§ **TASK DETAILS**: What is the number of lines in the entries that contain the word "button"? Reply with that number only.

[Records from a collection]
_ _ _ _ _

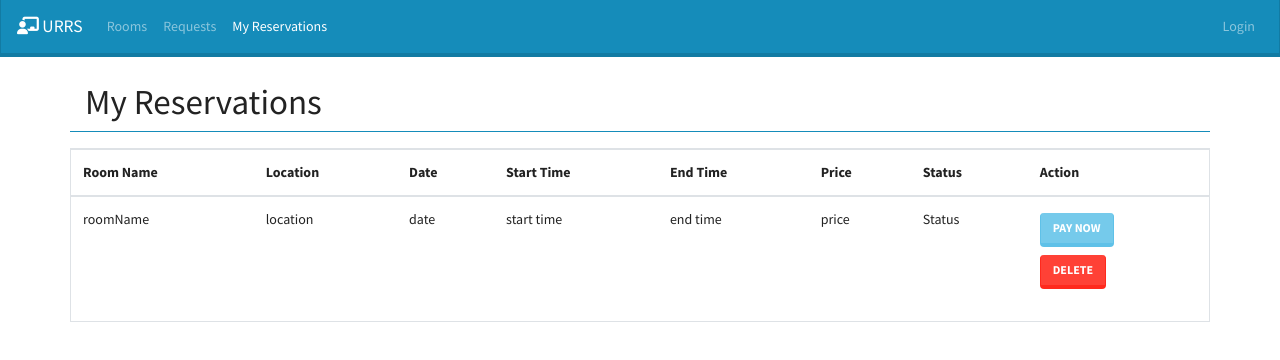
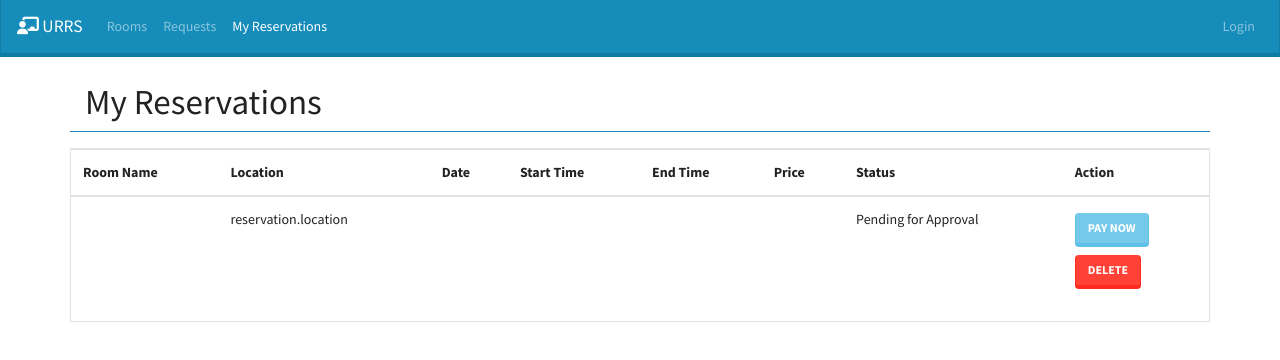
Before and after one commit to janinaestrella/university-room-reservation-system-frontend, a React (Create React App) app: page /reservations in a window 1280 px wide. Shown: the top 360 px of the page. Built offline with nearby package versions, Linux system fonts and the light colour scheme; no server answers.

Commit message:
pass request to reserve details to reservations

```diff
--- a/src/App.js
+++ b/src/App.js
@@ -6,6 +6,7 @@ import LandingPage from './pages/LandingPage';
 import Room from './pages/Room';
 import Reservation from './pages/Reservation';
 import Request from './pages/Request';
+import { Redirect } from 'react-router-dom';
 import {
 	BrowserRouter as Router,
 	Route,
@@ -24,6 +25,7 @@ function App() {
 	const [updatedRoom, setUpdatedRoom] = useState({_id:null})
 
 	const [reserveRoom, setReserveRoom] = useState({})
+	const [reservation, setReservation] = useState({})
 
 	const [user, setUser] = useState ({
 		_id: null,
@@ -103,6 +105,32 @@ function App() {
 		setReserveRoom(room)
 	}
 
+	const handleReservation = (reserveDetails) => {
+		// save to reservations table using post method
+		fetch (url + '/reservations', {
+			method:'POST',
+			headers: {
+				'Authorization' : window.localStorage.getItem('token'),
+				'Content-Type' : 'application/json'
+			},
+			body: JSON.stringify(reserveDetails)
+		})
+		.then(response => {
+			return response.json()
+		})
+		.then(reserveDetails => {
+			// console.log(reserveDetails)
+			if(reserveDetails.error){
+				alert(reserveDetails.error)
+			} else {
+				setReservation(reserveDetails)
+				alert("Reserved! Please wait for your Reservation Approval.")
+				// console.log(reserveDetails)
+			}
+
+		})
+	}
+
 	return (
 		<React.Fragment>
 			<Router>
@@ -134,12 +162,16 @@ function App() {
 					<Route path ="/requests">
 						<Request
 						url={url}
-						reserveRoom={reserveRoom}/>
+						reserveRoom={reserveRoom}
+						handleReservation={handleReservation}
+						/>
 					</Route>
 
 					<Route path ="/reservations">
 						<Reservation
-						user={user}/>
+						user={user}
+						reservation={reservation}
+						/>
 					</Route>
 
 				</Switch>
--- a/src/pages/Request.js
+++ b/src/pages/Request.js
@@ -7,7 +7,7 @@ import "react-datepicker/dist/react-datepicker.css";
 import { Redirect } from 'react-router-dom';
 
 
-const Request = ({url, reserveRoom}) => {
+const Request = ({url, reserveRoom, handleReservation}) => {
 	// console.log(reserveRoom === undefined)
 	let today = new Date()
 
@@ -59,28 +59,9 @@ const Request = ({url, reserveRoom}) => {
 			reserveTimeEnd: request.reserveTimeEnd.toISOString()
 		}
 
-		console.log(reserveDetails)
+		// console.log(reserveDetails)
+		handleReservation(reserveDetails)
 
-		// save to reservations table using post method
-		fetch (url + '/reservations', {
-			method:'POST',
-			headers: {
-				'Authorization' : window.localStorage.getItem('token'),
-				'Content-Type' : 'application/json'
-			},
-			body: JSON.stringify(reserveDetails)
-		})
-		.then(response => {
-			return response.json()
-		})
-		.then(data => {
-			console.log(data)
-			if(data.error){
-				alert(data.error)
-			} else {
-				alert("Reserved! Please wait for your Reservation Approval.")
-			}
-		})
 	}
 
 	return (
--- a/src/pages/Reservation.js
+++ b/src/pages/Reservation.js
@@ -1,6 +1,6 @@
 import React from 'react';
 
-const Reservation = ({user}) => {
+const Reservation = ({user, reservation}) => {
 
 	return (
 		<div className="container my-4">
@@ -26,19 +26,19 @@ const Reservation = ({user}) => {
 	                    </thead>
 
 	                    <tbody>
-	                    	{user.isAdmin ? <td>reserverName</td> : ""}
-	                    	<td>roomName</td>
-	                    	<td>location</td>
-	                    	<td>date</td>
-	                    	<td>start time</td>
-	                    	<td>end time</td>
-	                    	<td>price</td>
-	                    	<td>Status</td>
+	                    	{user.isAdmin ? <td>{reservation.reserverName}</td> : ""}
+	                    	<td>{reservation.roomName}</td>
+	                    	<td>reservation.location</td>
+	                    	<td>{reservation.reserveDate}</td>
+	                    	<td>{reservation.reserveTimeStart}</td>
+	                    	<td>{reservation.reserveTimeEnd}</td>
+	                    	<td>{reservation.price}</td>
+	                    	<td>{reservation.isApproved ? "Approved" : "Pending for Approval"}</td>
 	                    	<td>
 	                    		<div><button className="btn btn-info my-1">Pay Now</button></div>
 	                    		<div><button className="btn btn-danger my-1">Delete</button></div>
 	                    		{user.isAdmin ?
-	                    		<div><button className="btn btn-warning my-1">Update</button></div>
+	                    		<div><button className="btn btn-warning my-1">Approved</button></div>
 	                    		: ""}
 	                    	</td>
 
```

_ _ _ _ _

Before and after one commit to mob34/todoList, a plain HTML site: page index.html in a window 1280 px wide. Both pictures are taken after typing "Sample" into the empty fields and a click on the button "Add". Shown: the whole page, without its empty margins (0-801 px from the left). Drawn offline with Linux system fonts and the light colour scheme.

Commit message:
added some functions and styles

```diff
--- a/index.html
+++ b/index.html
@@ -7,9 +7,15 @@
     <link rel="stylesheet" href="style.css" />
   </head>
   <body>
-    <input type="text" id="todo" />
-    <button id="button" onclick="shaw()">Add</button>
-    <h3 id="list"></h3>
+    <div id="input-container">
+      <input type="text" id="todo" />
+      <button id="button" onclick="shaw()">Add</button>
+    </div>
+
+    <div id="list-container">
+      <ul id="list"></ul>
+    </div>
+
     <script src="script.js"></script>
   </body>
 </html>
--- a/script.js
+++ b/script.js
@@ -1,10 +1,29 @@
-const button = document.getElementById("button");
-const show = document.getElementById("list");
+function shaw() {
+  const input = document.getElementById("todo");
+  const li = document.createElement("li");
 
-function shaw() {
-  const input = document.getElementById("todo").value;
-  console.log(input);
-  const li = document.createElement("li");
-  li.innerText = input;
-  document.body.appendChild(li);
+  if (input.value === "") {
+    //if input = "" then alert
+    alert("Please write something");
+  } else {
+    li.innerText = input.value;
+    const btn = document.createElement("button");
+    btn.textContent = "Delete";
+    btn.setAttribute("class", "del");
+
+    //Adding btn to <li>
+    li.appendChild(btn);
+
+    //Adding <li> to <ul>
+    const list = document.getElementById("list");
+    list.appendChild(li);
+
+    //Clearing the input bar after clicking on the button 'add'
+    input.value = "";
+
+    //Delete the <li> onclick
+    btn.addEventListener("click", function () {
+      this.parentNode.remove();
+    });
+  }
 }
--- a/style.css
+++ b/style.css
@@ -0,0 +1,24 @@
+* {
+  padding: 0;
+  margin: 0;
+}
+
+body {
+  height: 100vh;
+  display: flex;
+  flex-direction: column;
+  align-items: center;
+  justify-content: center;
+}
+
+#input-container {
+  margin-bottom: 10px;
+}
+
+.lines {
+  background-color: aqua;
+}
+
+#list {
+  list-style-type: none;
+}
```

_ _ _ _ _

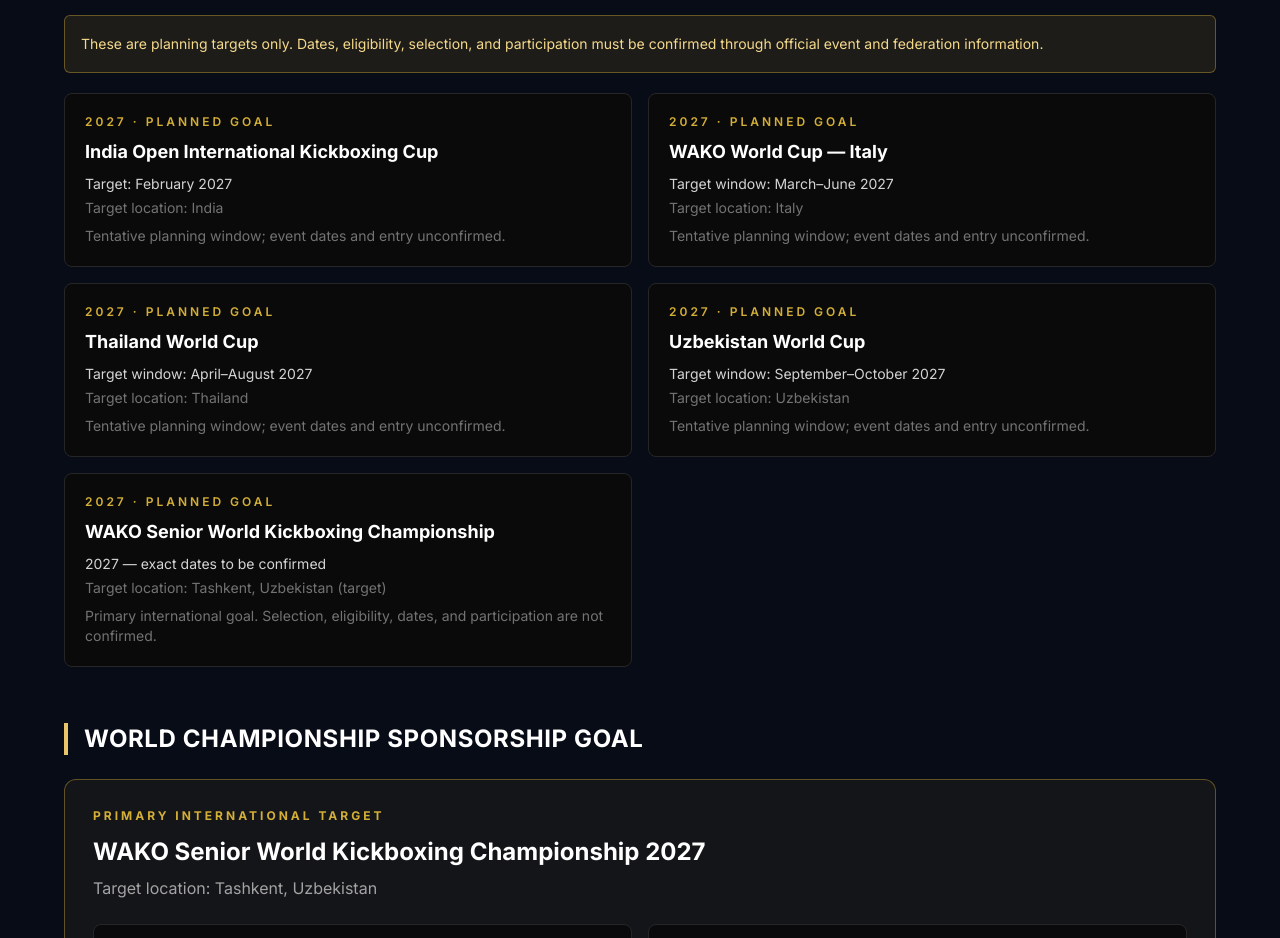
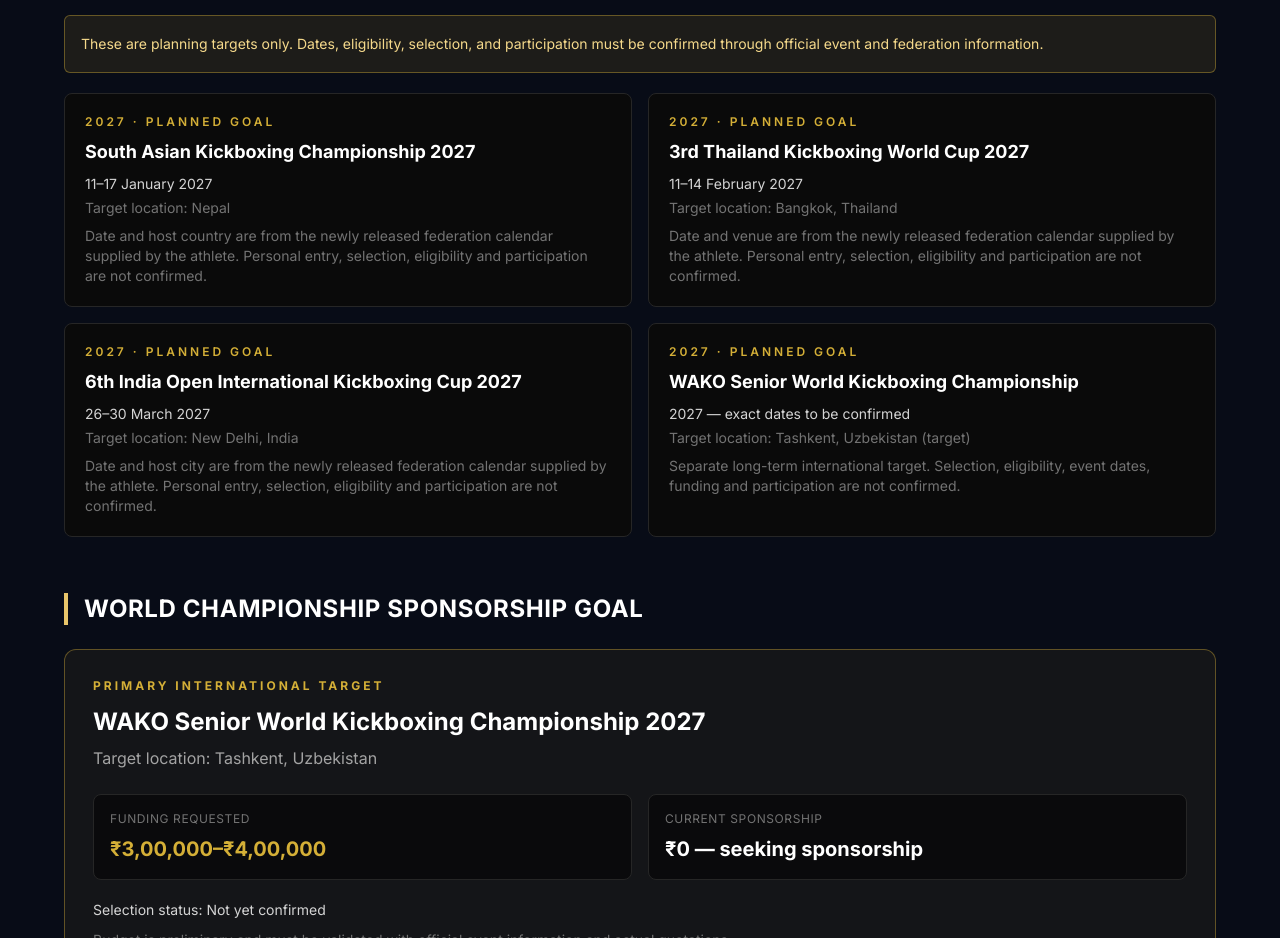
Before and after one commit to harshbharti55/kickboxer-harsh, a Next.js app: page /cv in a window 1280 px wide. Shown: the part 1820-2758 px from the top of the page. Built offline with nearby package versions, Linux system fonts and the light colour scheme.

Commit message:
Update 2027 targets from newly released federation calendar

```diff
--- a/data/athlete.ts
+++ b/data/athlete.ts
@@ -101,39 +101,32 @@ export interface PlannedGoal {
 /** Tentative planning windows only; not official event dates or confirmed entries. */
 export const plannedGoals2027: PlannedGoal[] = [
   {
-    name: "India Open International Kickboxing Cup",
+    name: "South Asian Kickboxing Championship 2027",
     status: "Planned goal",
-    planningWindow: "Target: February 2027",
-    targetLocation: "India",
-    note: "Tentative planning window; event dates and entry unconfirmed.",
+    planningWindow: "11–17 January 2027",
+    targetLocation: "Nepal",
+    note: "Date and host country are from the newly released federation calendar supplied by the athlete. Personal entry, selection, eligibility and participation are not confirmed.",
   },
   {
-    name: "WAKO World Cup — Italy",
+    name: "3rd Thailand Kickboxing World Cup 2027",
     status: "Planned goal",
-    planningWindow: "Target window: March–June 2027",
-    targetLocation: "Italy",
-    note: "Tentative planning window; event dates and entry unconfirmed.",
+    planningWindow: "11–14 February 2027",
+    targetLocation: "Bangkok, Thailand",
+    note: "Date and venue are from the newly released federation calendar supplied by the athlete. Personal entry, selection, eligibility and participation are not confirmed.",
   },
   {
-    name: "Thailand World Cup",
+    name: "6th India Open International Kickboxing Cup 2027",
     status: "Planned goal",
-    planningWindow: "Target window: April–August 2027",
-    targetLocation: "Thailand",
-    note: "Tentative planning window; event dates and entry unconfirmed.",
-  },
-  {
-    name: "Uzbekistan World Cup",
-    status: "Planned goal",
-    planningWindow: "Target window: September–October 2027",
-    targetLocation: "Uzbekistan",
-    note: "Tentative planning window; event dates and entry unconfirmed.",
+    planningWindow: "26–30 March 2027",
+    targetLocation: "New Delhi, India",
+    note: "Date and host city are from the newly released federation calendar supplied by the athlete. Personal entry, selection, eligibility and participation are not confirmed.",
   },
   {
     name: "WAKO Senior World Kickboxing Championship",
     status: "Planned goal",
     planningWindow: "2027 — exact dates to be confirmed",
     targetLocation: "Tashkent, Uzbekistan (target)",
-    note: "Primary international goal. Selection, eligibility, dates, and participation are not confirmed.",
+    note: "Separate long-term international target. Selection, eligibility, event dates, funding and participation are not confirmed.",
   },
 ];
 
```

_ _ _ _ _

§ **ANSWER**: 10